  45. ^ Graham, Lawrence Otis (2014). Our kind of people. [Place of publication not identified]: HarperCollins e-Books. ISBN 978-0-06-187081-1. OCLC 877899803. Archived from the original on September 24, 2022. Retrieved February 7, 2022.
  46. ^ "Eddie Bernice Johnson, who represented North Texas in the U.S. Congress for 30 years, dies at 88".
  47. ^ "Former Long-Time Legislator Passes". Texas Metro News. December 31, 2023. Retrieved December 31, 2023.
  48. ^ Livingston, Abby; Salhotra, Pooja (December 31, 2023). "Former U.S. Rep. Eddie Bernice Johnson, Black Democratic trailblazer, dies at 88". The Texas Tribune.

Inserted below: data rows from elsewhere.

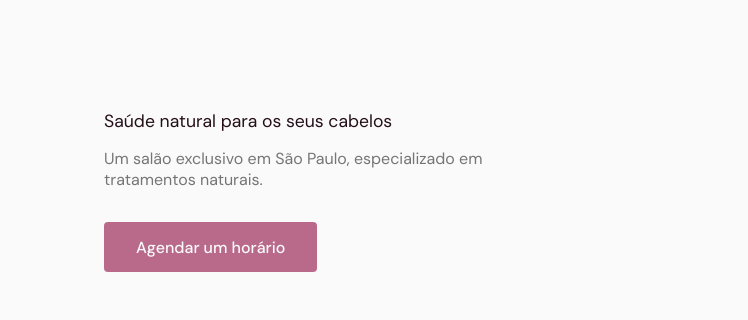
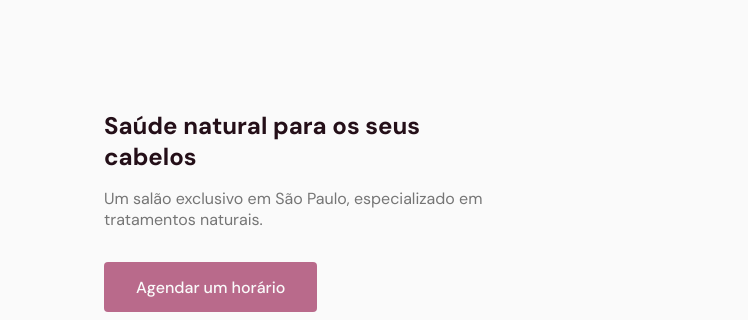
Before and after one commit to juniorpgm34/beautysalon, a plain HTML site: page index.html in a window 1280 px wide. Shown: the part 122-442 px from the top of the page, 0-748 px from the left. Drawn offline with nearby package versions, Linux system fonts and the light colour scheme; files whose address does not match are found by name.

Commit message:
Update style.css

```diff
--- a/style.css
+++ b/style.css
@@ -588,6 +588,10 @@ footer .social a:hover {
     -webkit-font-smothing: antialiased;
   }
 
+   h2.title {
+    font: 700 1.5rem var(--body-font);
+  }
+
   nav .menu ul li a.title.active {
     font-weight: bold;
     -webkit-font-smothing: auto;
```
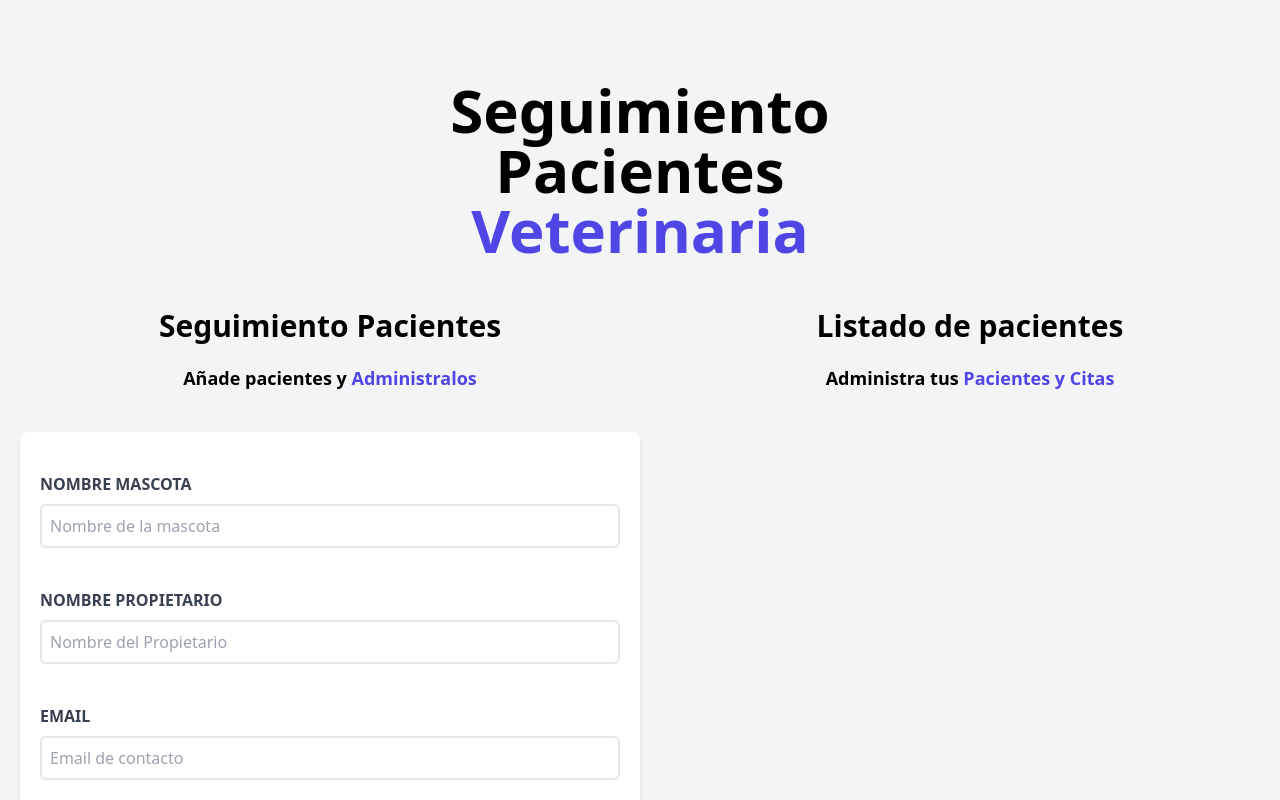
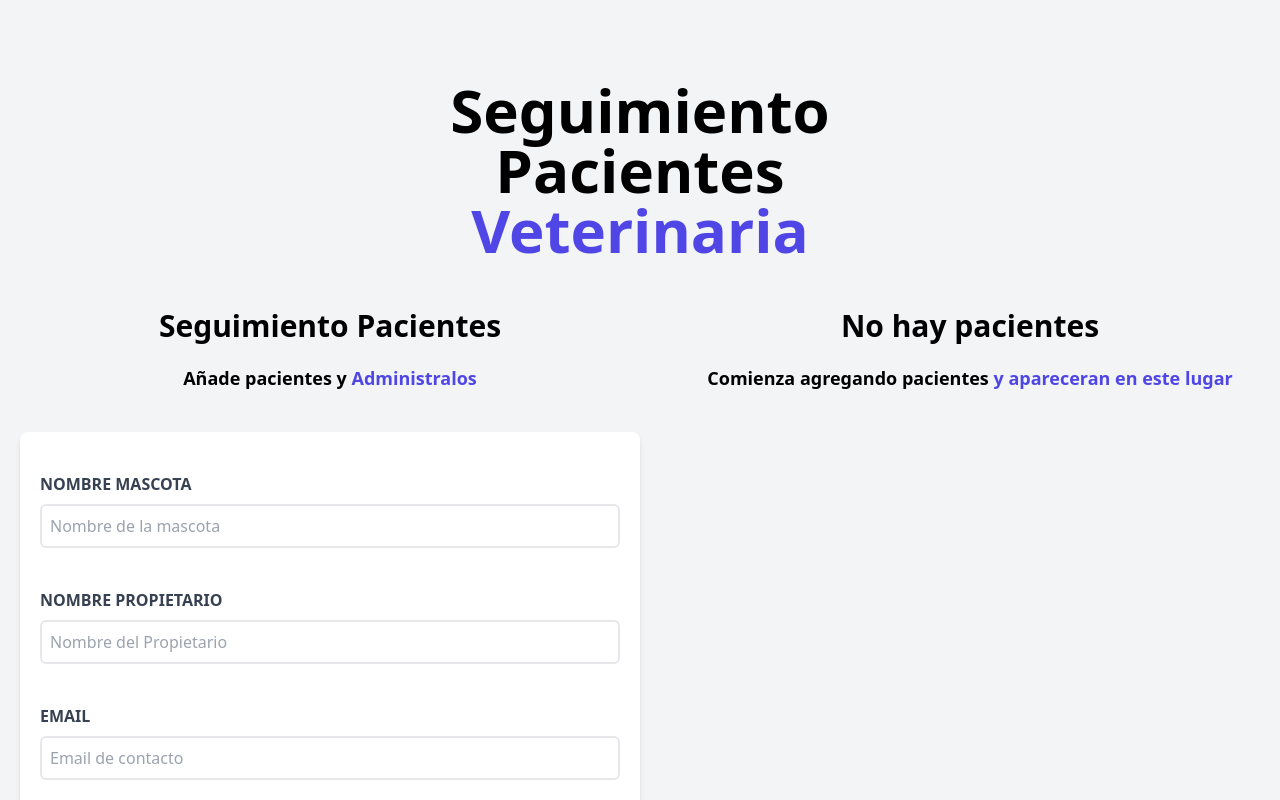
Before and after one commit to soynerin/rx-administrador-pacientes, a React (Vite) app: page / in a window 1280 px wide. Shown: the top 800 px of the page. Built offline with nearby package versions, Linux system fonts and the light colour scheme.

Commit message:
Validación de Pacientes en el listado de pacientes

```diff
--- a/src/components/Form.jsx
+++ b/src/components/Form.jsx
@@ -9,6 +9,13 @@
 	const [sintomas, setSintomas] = useState("");
 
 	const [error, setError] = useState(false);
+
+	const generarId = () => {
+		const random = Math.random().toString(36).substring(2);
+		const fecha = Date.now().toString(36);
+
+		return random + fecha;
+	}
 
 	const handleSubmit = (e) => {
 		e.preventDefault();
@@ -26,7 +33,8 @@
 			propietario,
 			email,
 			fecha,
-			sintomas
+			sintomas,
+			id: generarId()
 		}
 
 		setPacientes([...pacientes, objetoPaciente]);
--- a/src/components/PatientList.jsx
+++ b/src/components/PatientList.jsx
@@ -1,10 +1,11 @@
 import Patient from "./Patient";
 
 const PatientList = ({ pacientes }) => {
-	console.log(pacientes);
 
     return (
         <div className="sm:w-1/2 text-center h-screen sm:overflow-y-scroll">
+            { pacientes && pacientes.length ? (
+                <>
                     <h2 className="text-black font-black text-3xl">
                         Listado de pacientes
                     </h2>
@@ -14,9 +15,24 @@
                         <span className="text-indigo-600">Pacientes y Citas</span>
                     </p>
 
-			{pacientes.map((paciente) => {
-				return <Patient paciente={paciente} />;
+                    {pacientes.map(paciente => {
+                        return <Patient paciente={paciente} key={paciente.id} />;
                     })}
+                </>
+            ) : (
+                <>
+                    <h2 className="text-black font-black text-3xl">
+                        No hay pacientes
+                    </h2>
+
+                    <p className="text-lg mt-5 font-bold mb-10">
+                        Comienza agregando pacientes {" "}
+                        <span className="text-indigo-600">y apareceran en este lugar</span>
+                    </p>
+                </>
+            )}
+
+
 		</div>
 	);
 };
```
Lines whose indentation alone changed are shown as unchanged.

  49. ^ "Eddie Bernice Johnson's family intends to sue Baylor Scott & White, alleging negligence". Dallas Morning News. January 3, 2024.
  50. ^ Belt, Mollie (September 10, 2020). "Eddie Bernice Johnson Elementary School opens in Wilmer". Dallas Examiner. Archived from the original on October 14, 2022. Retrieved October 13, 2022.
Texas House of Representatives New constituency Member of the Texas House of Representativesfrom the 33rd district 1973–1977 Succeeded byLanell Cofer Texas Senate Preceded byOscar Mauzy Member of the Texas Senatefrom the 23rd district 1987–1993 Succeeded byRoyce West U.S. House of Representatives New constituency Member of the U.S. House of Representativesfrom Texas's 30th congressional district 1993–2023 Succeeded byJasmine Crockett Preceded byJim Clyburn Chair of the Congressional Black Caucus 2001–2003 Succeeded byElijah Cummings Preceded byRalph Hall Ranking Member of the House Science Committee 2011–2019 Succeeded byFrank Lucas Preceded byLamar Smith Chair of the House Science Committee 2019–2023 Honorary titles Preceded byDon Young Oldest member of the U.S. House of Representatives 2022–2023 Succeeded byGrace Napolitano